Collection entries
::::::::::

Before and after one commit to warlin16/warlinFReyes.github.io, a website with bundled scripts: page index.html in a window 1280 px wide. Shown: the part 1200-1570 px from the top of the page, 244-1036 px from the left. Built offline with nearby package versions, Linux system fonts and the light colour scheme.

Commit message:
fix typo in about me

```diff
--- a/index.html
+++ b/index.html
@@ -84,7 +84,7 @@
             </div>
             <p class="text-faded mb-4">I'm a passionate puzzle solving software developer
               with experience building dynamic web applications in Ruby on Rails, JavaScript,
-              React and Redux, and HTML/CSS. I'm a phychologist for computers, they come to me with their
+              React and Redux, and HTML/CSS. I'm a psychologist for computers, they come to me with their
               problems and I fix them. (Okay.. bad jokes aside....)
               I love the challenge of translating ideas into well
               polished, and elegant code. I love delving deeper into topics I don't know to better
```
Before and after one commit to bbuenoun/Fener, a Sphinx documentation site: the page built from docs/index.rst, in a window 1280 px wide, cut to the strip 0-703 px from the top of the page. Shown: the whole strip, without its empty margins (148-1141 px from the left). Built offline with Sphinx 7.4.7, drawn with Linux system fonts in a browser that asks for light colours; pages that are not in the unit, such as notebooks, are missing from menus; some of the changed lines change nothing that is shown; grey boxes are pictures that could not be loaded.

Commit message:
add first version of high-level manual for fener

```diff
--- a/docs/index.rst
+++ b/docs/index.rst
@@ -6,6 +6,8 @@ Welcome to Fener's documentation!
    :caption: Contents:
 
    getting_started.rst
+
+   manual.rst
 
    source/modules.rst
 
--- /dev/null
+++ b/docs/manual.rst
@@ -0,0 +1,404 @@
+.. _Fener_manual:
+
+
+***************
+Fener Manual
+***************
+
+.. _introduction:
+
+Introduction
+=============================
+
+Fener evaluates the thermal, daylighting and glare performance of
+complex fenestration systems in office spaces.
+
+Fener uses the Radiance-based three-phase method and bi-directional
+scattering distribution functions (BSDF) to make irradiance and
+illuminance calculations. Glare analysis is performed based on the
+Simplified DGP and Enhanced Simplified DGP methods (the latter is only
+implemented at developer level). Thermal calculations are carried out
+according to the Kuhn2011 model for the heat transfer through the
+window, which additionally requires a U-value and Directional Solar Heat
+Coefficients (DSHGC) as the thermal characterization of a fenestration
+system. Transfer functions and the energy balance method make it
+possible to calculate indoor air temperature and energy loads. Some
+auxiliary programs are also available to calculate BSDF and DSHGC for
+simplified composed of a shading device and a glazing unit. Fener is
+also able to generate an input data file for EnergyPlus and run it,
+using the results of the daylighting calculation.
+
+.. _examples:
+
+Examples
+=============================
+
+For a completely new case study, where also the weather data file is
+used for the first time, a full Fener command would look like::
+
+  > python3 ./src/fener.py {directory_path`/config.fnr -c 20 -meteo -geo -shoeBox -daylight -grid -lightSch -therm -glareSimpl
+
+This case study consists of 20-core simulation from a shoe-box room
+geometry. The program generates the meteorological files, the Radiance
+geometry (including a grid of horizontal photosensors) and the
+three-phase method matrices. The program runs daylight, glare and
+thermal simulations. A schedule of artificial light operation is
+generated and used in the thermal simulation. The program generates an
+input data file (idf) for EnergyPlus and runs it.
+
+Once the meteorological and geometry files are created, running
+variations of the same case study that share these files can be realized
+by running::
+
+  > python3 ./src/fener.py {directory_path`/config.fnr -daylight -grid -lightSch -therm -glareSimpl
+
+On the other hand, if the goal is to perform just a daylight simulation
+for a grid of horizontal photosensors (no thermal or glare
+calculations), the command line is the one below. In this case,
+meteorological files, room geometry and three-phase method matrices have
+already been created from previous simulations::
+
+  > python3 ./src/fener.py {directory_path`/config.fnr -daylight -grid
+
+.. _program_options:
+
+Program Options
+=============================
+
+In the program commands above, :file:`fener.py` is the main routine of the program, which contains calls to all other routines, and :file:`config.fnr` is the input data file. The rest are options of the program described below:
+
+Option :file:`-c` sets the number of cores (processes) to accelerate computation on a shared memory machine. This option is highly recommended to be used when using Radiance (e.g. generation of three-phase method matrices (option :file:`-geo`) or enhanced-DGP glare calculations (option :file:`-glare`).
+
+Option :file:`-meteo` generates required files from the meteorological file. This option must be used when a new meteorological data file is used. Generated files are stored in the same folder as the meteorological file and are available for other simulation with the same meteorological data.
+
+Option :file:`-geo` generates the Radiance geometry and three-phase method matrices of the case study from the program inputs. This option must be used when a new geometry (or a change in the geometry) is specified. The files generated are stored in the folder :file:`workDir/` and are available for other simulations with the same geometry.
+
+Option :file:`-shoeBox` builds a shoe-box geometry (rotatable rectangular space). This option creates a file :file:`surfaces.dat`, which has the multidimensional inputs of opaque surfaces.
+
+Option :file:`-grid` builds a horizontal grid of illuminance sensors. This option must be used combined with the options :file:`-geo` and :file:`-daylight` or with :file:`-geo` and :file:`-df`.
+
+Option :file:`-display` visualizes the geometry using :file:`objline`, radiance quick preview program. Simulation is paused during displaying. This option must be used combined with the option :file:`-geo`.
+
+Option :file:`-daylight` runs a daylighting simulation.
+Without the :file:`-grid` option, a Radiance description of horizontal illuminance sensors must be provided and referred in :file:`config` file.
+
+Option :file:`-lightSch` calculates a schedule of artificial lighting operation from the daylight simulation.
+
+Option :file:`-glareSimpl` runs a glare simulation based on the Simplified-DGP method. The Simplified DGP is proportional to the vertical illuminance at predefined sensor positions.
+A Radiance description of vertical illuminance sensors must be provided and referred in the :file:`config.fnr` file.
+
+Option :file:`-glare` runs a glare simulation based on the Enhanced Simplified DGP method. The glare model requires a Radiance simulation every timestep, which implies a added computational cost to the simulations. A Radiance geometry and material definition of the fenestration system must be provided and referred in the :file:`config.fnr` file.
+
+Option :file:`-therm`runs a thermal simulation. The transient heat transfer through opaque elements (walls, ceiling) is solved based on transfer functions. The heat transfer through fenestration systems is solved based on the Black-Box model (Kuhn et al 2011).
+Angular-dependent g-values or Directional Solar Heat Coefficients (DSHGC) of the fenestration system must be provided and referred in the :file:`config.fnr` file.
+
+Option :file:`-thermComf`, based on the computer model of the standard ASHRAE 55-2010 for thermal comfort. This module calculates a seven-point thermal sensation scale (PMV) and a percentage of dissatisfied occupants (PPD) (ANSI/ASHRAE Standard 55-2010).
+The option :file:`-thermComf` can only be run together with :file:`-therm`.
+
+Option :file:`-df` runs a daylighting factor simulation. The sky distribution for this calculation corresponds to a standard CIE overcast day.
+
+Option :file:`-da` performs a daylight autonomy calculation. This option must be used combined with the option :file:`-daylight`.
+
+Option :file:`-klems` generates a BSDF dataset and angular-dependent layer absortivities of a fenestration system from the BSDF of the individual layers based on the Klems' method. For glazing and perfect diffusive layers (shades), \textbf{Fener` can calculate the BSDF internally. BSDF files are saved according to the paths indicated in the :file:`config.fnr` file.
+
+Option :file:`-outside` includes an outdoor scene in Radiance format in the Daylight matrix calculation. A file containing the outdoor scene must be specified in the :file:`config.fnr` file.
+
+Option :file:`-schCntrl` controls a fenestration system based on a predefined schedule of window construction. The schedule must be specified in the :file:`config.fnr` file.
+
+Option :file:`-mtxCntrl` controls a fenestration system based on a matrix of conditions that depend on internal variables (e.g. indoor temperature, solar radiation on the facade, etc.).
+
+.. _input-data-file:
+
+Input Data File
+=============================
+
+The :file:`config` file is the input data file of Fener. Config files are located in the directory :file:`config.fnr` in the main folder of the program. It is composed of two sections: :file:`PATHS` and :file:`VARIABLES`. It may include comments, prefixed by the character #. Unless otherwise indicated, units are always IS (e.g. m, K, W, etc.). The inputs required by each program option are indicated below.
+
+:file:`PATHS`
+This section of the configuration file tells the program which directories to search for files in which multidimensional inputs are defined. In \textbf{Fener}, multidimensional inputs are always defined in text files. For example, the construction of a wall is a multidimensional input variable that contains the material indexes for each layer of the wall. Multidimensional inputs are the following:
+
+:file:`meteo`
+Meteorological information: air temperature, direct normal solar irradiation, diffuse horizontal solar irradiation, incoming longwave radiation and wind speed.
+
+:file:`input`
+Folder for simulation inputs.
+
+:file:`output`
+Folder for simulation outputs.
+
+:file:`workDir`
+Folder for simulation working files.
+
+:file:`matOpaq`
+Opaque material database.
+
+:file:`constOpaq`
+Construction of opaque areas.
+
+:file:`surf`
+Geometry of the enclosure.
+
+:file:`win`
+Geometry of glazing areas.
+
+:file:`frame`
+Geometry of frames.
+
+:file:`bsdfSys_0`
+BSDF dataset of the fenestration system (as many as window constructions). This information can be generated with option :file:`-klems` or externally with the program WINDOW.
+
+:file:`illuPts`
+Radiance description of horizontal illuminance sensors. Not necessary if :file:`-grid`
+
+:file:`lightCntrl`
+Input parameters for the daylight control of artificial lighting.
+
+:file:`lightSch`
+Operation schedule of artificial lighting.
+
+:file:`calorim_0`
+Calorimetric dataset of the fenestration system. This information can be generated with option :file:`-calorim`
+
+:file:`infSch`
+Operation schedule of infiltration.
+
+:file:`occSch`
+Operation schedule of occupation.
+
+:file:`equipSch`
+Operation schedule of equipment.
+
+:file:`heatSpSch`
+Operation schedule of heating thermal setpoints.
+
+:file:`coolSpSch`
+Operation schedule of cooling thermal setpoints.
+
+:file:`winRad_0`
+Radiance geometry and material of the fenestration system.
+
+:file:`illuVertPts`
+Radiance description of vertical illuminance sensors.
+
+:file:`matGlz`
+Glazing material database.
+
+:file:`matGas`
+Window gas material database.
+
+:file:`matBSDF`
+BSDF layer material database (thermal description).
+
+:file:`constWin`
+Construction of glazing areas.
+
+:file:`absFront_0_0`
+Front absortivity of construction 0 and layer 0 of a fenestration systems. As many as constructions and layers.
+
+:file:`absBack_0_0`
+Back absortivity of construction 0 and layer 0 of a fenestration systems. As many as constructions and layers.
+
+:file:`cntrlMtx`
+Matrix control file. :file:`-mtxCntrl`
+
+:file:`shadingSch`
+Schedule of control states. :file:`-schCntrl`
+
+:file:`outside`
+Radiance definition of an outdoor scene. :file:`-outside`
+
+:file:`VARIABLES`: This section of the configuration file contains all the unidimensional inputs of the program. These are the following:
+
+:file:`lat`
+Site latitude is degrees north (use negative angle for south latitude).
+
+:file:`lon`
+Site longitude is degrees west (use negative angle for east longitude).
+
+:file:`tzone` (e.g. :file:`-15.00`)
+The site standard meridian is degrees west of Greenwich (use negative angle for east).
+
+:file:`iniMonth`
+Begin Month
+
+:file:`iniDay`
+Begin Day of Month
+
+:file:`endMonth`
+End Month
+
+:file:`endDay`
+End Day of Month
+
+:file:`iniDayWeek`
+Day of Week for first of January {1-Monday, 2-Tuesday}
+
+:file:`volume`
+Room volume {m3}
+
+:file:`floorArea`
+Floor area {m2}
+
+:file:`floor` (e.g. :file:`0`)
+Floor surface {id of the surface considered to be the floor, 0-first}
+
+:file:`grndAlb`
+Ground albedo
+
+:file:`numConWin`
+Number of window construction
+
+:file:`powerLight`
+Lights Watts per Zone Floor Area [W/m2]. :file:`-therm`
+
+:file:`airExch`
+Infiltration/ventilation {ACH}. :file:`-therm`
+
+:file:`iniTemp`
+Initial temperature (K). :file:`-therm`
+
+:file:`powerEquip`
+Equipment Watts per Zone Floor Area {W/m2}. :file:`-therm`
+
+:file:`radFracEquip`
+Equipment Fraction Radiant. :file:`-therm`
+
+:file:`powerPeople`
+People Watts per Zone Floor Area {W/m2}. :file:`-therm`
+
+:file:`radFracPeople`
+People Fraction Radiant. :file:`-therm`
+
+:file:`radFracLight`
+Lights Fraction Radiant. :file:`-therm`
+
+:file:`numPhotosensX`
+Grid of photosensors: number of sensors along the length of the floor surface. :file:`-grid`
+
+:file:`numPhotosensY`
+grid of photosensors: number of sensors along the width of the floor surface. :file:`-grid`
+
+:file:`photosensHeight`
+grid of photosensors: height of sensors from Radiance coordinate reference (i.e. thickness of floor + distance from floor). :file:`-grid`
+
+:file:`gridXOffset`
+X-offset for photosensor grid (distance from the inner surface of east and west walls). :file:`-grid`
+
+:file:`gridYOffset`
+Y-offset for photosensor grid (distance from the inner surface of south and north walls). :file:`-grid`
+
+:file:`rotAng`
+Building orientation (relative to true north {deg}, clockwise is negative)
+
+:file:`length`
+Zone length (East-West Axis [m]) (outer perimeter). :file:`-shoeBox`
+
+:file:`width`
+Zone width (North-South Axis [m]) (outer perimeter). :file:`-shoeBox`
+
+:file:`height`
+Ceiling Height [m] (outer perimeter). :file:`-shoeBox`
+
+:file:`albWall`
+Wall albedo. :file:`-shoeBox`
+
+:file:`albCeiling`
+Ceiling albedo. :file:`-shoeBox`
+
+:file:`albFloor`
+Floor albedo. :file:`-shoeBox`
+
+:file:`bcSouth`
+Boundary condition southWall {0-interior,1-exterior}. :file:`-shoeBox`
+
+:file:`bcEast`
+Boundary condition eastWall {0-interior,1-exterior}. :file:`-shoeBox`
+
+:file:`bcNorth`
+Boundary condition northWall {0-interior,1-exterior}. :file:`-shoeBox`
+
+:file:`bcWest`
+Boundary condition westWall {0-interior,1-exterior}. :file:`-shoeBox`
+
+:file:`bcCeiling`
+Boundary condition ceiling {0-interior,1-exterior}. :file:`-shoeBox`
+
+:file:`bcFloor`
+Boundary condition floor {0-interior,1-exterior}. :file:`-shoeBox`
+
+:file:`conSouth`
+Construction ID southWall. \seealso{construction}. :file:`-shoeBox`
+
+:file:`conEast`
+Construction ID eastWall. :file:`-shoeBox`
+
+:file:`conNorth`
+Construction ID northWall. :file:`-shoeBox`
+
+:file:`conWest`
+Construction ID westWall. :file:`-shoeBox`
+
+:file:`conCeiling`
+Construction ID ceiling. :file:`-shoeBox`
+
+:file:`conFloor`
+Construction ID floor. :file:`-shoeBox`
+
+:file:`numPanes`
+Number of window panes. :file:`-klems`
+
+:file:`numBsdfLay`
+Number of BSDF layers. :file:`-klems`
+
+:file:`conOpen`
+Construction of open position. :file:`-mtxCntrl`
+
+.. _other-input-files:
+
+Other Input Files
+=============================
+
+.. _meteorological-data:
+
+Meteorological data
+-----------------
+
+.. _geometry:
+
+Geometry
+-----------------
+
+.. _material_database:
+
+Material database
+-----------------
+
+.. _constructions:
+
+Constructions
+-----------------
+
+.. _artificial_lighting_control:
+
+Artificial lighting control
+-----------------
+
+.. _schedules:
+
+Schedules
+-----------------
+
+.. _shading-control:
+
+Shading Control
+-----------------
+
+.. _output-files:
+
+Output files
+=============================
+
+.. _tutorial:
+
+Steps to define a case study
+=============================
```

::::::::::

▸ **WORK REQUIRED**:
Each line above that includes "used" should be shown.

▸ **TASK RESULT**:
+used for the first time, a full Fener command would look like::
+generated and used in the thermal simulation. The program generates an
+Option :file:`-c` sets the number of cores (processes) to accelerate computation on a shared memory machine. This option is highly recommended to be used when using Radiance (e.g. generation of three-phase method matrices (option :file:`-geo`) or enhanced-DGP glare calculations (option :file:`-glare`).
+Option :file:`-meteo` generates required files from the meteorological file. This option must be used when a new meteorological data file is used. Generated files are stored in the same folder as the meteorological file and are available for other simulation with the same meteorological data.
+Option :file:`-geo` generates the Radiance geometry and three-phase method matrices of the case study from the program inputs. This option must be used when a new geometry (or a change in the geometry) is specified. The files generated are stored in the folder :file:`workDir/` and are available for other simulations with the same geometry.
+Option :file:`-grid` builds a horizontal grid of illuminance sensors. This option must be used combined with the options :file:`-geo` and :file:`-daylight` or with :file:`-geo` and :file:`-df`.
+Option :file:`-display` visualizes the geometry using :file:`objline`, radiance quick preview program. Simulation is paused during displaying. This option must be used combined with the option :file:`-geo`.
+Option :file:`-da` performs a daylight autonomy calculation. This option must be used combined with the option :file:`-daylight`.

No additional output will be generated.